What you are asked to do:
Wherever "import" turns up in the entries, copy out the line that holds it.

━━━━━ Records for processing ━━━━━

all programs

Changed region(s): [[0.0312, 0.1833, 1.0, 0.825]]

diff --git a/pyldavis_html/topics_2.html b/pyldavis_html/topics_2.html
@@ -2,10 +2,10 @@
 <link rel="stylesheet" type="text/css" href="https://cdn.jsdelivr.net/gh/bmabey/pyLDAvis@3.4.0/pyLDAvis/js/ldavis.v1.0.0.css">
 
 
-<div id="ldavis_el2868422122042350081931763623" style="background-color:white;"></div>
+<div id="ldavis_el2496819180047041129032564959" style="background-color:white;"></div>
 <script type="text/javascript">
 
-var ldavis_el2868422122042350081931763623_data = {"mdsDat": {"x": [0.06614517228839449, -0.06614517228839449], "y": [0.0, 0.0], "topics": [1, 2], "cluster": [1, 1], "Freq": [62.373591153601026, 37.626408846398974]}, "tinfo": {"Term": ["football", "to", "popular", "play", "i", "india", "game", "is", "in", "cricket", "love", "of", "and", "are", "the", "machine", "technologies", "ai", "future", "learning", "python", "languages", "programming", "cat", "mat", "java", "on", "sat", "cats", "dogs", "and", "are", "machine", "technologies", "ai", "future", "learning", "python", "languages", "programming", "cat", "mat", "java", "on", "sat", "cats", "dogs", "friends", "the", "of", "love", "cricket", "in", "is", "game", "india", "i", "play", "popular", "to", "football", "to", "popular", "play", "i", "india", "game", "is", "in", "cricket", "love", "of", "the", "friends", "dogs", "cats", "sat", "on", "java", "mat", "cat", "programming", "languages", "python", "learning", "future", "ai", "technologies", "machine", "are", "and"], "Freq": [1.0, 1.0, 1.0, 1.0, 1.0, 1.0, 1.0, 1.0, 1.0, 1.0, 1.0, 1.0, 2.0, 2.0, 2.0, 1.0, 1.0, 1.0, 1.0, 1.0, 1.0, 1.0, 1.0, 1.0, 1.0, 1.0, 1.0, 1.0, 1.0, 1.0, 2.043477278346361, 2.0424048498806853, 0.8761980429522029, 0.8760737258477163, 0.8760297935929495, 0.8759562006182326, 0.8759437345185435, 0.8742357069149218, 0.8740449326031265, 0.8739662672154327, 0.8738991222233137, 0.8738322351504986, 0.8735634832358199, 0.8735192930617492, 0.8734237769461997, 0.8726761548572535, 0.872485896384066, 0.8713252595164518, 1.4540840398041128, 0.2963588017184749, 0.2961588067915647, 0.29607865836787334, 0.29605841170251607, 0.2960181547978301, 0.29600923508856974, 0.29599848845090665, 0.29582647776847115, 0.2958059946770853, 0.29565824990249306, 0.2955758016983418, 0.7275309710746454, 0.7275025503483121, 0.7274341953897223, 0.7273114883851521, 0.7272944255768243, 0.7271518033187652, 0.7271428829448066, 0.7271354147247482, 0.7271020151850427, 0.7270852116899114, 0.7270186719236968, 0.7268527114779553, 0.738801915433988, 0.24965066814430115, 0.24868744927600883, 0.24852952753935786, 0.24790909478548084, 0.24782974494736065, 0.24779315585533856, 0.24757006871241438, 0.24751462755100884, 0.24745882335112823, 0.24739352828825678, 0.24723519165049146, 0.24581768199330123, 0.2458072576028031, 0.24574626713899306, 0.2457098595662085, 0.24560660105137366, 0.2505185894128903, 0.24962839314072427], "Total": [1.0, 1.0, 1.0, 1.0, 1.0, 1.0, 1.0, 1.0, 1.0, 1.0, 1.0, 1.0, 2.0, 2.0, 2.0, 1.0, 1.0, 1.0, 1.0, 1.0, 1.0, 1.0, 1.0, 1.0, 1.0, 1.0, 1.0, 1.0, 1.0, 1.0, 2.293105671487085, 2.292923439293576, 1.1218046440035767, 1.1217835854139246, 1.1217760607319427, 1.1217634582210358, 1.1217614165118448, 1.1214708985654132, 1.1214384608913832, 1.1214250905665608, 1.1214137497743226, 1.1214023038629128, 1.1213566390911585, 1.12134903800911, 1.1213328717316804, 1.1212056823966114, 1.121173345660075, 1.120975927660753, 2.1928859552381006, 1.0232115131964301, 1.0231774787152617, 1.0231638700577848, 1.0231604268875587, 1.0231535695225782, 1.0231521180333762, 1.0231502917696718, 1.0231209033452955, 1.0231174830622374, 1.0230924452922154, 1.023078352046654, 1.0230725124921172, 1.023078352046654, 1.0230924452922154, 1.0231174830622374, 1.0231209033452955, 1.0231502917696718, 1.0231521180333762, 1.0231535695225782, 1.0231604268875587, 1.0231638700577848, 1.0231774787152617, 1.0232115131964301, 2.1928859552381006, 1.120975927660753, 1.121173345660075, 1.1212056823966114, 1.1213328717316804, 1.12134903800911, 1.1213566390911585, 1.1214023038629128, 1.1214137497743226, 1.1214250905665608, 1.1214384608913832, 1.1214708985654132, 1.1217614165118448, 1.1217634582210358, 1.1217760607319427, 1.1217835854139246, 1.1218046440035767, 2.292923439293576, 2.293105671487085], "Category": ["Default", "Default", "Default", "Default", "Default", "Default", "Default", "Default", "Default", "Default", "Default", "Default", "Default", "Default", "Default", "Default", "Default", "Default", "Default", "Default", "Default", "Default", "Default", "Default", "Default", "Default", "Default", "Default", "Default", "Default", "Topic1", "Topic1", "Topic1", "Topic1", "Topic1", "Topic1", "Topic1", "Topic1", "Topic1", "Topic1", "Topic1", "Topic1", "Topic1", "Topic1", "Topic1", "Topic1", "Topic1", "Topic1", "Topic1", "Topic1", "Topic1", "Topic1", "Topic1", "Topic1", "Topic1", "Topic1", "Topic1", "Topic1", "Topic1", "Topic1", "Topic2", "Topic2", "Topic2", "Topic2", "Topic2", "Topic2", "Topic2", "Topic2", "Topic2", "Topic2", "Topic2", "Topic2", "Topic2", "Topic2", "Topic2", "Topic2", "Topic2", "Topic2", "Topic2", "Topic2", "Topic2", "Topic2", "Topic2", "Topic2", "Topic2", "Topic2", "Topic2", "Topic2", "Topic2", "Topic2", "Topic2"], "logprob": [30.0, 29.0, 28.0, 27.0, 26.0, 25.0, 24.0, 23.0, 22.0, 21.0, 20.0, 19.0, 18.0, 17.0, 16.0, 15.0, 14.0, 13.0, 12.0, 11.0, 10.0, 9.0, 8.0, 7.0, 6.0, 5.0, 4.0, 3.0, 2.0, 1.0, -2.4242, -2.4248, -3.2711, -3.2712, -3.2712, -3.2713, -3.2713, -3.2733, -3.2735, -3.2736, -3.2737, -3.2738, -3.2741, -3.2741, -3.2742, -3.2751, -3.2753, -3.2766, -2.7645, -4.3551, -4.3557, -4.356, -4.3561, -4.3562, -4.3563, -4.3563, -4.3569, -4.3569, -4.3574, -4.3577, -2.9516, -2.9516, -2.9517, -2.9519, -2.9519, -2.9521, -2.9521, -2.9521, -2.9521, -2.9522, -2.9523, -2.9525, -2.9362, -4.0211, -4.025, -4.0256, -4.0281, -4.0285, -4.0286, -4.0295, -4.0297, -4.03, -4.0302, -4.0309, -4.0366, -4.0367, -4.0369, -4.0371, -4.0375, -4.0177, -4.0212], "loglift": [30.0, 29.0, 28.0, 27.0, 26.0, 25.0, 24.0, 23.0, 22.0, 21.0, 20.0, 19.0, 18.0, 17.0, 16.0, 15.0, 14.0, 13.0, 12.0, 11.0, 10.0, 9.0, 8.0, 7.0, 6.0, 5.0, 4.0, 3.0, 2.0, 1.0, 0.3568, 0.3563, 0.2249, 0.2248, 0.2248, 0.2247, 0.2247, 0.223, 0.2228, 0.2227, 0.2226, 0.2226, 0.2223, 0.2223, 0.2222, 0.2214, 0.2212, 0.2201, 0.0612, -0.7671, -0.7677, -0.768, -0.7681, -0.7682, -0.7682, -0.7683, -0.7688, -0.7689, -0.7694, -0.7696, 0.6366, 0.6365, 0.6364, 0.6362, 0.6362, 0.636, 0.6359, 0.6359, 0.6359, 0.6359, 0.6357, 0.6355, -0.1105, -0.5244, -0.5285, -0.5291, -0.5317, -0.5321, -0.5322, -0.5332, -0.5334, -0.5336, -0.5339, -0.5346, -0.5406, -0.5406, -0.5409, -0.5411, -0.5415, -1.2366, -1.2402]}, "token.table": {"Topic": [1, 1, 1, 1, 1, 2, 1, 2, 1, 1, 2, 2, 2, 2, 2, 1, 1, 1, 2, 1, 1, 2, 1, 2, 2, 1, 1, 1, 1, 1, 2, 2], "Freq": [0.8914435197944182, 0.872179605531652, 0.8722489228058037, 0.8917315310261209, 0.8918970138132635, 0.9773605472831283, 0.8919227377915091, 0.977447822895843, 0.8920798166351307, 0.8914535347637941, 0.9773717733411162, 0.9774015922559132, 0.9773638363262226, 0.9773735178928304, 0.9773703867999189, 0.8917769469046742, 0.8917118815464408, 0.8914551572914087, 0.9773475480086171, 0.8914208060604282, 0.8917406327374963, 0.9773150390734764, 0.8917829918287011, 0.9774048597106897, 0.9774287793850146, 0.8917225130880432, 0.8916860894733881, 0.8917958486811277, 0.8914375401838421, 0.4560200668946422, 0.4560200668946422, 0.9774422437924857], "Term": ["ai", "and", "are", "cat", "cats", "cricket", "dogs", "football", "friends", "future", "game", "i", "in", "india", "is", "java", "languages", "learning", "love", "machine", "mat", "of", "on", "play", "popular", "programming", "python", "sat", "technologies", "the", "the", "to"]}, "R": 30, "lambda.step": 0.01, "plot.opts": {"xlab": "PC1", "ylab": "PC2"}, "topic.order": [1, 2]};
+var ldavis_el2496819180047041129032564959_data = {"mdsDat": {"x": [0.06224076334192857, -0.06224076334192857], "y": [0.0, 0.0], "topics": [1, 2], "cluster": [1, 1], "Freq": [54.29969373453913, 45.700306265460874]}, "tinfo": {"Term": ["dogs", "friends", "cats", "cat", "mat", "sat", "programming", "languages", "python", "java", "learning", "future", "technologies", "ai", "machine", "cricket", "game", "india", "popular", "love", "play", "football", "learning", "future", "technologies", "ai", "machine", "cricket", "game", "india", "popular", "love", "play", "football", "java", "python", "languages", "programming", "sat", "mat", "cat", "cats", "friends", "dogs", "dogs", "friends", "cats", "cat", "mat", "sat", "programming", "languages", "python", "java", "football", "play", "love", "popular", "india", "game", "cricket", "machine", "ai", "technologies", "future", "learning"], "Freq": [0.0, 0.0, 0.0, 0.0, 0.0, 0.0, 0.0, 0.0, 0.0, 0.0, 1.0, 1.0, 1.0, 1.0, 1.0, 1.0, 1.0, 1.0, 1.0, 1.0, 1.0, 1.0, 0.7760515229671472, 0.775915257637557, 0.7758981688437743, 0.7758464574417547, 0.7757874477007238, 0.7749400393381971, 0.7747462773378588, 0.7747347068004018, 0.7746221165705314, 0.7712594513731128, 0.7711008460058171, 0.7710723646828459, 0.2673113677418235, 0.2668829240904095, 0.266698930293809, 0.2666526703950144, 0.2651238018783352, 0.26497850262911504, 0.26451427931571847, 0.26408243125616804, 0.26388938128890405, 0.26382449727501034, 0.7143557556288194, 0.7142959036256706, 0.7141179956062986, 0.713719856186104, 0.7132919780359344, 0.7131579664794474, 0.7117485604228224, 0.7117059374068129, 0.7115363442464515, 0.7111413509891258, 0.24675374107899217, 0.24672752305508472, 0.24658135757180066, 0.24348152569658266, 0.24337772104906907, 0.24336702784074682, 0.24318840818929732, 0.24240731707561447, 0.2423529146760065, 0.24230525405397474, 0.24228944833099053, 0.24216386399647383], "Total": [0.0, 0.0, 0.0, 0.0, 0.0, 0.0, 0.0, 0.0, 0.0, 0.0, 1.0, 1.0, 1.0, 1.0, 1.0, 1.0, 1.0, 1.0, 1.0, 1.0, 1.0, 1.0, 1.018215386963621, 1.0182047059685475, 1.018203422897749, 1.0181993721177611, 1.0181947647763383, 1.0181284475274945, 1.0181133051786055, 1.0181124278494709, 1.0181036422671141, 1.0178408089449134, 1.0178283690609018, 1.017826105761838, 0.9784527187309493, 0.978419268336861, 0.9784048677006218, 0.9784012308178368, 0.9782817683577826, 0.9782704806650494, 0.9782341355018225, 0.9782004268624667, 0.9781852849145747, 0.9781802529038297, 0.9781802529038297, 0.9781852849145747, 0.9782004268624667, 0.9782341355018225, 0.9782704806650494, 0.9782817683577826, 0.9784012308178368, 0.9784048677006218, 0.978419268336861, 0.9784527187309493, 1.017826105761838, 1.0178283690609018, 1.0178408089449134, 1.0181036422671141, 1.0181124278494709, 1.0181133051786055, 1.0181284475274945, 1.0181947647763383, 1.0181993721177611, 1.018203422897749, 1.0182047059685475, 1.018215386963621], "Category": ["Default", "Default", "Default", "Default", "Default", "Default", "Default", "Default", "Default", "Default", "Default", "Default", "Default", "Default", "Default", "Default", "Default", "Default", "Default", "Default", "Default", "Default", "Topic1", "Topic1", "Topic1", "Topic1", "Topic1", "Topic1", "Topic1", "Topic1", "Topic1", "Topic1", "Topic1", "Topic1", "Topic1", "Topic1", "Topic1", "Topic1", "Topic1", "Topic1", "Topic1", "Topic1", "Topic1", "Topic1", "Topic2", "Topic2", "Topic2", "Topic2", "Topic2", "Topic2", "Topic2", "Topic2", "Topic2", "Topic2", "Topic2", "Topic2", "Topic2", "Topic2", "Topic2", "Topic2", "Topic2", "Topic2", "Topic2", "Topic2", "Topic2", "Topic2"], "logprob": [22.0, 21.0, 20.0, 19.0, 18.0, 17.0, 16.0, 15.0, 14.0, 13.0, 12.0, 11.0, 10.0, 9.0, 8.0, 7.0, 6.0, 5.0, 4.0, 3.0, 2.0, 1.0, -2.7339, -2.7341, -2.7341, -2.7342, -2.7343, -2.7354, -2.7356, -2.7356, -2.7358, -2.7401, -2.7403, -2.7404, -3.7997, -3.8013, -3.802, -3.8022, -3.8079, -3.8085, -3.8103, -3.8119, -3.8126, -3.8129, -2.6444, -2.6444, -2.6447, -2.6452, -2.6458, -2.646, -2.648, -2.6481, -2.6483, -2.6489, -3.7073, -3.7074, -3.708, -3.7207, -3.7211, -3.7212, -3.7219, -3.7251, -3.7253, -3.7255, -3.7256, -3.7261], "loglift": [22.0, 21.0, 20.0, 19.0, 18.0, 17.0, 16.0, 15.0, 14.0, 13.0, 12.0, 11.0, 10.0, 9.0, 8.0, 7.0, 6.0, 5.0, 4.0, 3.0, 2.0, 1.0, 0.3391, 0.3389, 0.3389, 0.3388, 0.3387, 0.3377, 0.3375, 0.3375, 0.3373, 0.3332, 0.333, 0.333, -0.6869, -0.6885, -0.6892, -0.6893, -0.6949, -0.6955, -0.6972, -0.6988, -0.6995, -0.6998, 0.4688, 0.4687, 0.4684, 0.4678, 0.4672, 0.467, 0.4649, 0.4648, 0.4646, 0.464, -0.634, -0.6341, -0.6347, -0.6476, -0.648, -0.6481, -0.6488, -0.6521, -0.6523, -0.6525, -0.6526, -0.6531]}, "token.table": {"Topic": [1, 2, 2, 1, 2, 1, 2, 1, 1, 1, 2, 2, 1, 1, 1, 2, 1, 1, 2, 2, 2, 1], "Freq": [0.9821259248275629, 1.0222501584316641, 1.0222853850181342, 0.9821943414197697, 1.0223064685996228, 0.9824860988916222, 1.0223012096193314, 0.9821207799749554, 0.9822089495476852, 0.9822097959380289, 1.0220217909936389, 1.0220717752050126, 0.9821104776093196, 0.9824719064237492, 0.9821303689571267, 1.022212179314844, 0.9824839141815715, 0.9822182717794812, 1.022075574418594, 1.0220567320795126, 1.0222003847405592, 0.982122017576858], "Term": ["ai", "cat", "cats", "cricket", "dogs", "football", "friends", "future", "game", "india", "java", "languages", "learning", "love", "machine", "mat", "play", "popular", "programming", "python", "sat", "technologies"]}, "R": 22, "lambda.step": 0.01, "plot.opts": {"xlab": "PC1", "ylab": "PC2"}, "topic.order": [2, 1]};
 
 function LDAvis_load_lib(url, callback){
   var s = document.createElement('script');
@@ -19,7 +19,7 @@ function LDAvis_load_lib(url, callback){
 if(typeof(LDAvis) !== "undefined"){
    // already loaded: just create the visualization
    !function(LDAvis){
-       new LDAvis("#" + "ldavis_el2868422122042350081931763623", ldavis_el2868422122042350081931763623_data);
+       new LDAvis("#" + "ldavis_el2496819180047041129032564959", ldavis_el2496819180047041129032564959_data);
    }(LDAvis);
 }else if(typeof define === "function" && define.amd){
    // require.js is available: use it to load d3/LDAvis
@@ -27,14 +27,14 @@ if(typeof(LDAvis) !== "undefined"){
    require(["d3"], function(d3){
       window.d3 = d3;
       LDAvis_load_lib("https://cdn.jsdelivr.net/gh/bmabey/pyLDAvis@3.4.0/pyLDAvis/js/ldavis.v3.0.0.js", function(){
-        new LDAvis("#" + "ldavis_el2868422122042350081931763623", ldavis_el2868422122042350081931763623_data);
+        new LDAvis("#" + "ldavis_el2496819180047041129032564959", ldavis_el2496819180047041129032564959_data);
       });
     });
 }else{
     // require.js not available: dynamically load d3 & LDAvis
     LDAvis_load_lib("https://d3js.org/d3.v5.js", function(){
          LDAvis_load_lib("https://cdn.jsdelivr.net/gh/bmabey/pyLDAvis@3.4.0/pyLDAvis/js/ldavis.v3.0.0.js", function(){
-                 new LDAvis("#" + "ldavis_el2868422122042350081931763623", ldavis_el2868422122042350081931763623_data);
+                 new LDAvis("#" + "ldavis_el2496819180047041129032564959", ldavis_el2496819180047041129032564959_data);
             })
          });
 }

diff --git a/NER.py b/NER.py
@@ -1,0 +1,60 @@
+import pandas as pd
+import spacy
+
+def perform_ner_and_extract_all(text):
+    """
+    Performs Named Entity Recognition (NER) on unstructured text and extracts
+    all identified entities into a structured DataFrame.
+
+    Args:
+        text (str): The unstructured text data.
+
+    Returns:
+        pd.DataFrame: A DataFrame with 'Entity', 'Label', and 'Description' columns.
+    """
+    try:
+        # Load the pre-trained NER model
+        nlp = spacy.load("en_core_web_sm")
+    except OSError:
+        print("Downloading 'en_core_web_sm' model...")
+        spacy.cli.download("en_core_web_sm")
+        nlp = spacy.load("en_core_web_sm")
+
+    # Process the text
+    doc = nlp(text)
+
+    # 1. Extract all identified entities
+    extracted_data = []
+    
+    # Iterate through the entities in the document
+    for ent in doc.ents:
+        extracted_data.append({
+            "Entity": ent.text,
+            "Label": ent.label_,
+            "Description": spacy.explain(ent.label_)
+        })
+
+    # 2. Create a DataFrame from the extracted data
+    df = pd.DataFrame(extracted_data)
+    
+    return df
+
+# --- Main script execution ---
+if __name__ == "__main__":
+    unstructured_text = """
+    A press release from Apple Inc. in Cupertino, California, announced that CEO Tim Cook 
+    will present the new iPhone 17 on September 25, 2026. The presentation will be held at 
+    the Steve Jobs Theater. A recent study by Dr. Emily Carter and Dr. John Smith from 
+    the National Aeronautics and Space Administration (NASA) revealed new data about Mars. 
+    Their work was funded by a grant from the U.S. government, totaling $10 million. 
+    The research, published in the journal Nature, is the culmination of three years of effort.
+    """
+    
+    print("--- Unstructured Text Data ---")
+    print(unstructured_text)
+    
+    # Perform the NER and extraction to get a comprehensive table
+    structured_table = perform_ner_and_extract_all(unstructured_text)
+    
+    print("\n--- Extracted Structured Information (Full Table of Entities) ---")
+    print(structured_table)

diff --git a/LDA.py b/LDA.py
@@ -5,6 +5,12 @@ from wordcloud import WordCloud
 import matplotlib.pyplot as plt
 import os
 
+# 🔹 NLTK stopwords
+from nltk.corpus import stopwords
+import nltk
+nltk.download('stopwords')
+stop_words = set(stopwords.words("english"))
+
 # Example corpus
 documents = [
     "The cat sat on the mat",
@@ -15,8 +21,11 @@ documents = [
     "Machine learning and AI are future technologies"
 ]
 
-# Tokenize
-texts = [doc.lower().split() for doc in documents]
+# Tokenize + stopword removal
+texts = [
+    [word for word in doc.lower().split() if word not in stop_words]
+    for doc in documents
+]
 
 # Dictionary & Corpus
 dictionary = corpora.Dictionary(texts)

━━━━━

Answer section:
+import pandas as pd
+import spacy
@@ -5,6 +5,12 @@ from wordcloud import WordCloud
 import matplotlib.pyplot as plt
 import os
+from nltk.corpus import stopwords
+import nltk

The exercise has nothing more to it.